▼

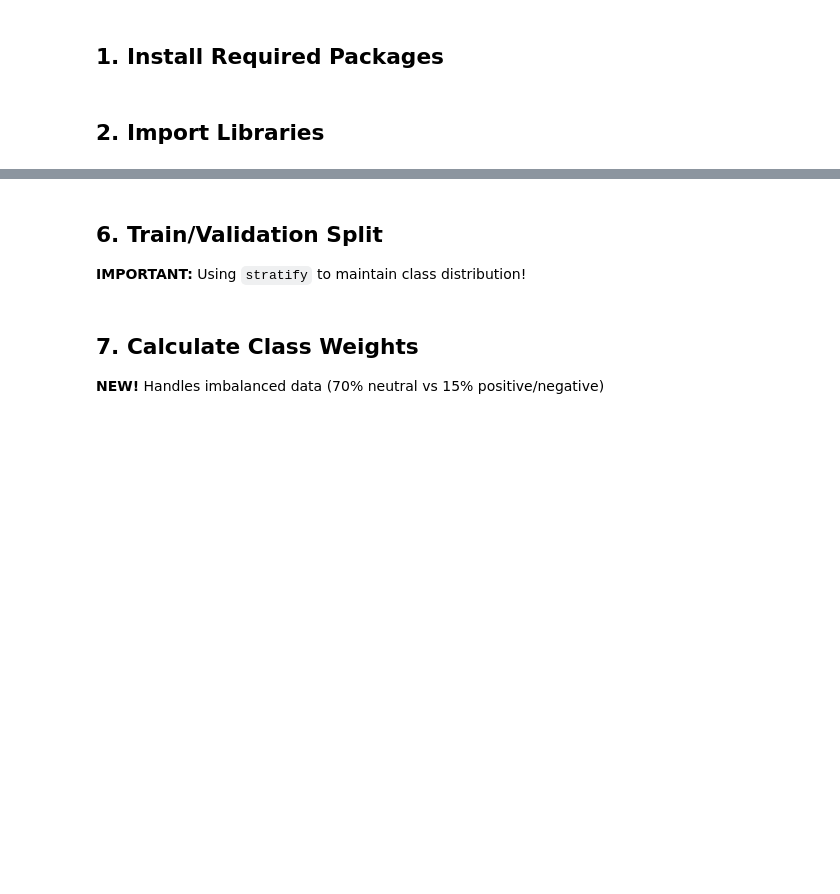
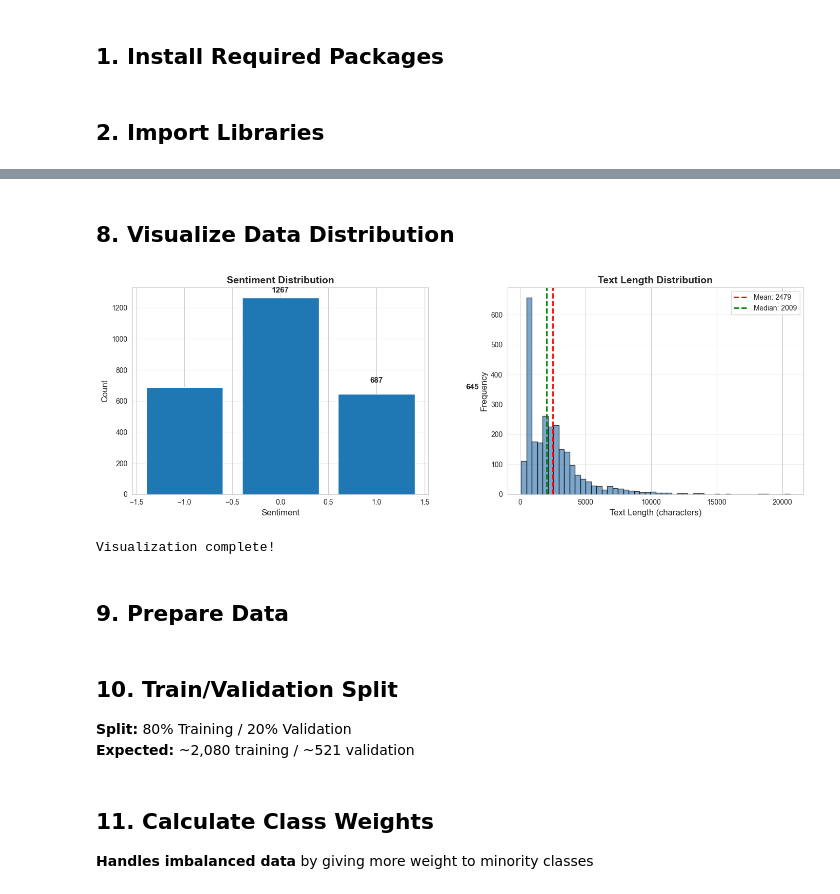
Before and after one commit to ininick/skripsis, a Jupyter notebook: source code/training/training_indobert_OPTIMIZED.ipynb, the cells around one changed output, grey strips where cells are left out. Cells and saved outputs as stored; diff of their text form; code cells hidden in the pictures; blank space fills up the shorter version.

Commit message:
done checking davin's optimized indobert training

```diff
--- a/source code/training/training_indobert_OPTIMIZED.ipynb
+++ b/source code/training/training_indobert_OPTIMIZED.ipynb
@@ -93 +265,48 @@ df.head()
+# %% [markdown]
+## 8. Visualize Data Distribution
+# %%
+# Set style
+sns.set_style('whitegrid')
+
+# Create figure
+fig, axes = plt.subplots(1, 2, figsize=(14, 5))
+
+# Plot 1: Label distribution
+label_counts = df['label'].value_counts()
+colors = {'negative': '#d62728', 'neutral': '#7f7f7f', 'positive': '#2ca02c'}
+bar_colors = [colors.get(label, '#1f77b4') for label in label_counts.index]
+
+axes[0].bar(label_counts.index, label_counts.values, color=bar_colors)
+axes[0].set_xlabel('Sentiment', fontsize=12)
+axes[0].set_ylabel('Count', fontsize=12)
+axes[0].set_title('Sentiment Distribution', fontsize=14, fontweight='bold')
+axes[0].grid(axis='y', alpha=0.3)
+
+# Add value labels
+for i, v in enumerate(label_counts.values):
+    axes[0].text(i, v + 20, str(v), ha='center', va='bottom',
+                 fontsize=11, fontweight='bold')
+
+# Plot 2: Text length distribution
+axes[1].hist(df['text_length'], bins=50, color='steelblue',
+             edgecolor='black', alpha=0.7)
+axes[1].axvline(df['text_length'].mean(), color='red', linestyle='--',
+                linewidth=2, label=f"Mean: {df['text_length'].mean():.0f}")
+axes[1].axvline(df['text_length'].median(), color='green', linestyle='--',
+                linewidth=2, label=f"Median: {df['text_length'].median():.0f}")
+axes[1].set_xlabel('Text Length (characters)', fontsize=12)
+axes[1].set_ylabel('Frequency', fontsize=12)
+axes[1].set_title('Text Length Distribution', fontsize=14, fontweight='bold')
+axes[1].legend()
+axes[1].grid(axis='y', alpha=0.3)
+
+plt.tight_layout()
+plt.show()
+
+print(f"\nVisualization complete!")
+# %% [output]
+[figure, added]
+Visualization complete!
+# %% [markdown]
+## 9. Prepare Data
 # %%
@@ -113,5 +326,6 @@ df = df.rename(columns={'content': 'text'})
 # %% [markdown]
-## 6. Train/Validation Split
+## 10. Train/Validation Split
 
-**IMPORTANT:** Using `stratify` to maintain class distribution!
+**Split:** 80% Training / 20% Validation
+**Expected:** ~2,080 training / ~521 validation
 # %%
@@ -134,5 +359,5 @@ print(val_df['sentiment'].value_counts())
 # %% [markdown]
-## 7. Calculate Class Weights
+## 11. Calculate Class Weights
 
-**NEW!** Handles imbalanced data (70% neutral vs 15% positive/negative)
+**Handles imbalanced data** by giving more weight to minority classes
 # %%
```
Also changed, not shown: parts of 42 cells of this notebook, 2 other files.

▲

> Activity
Which lines hold the word "Split"? Copy each of them from the records.

> Result of this exercise
-## 6. Train/Validation Split
+## 10. Train/Validation Split
+**Split:** 80% Training / 20% Validation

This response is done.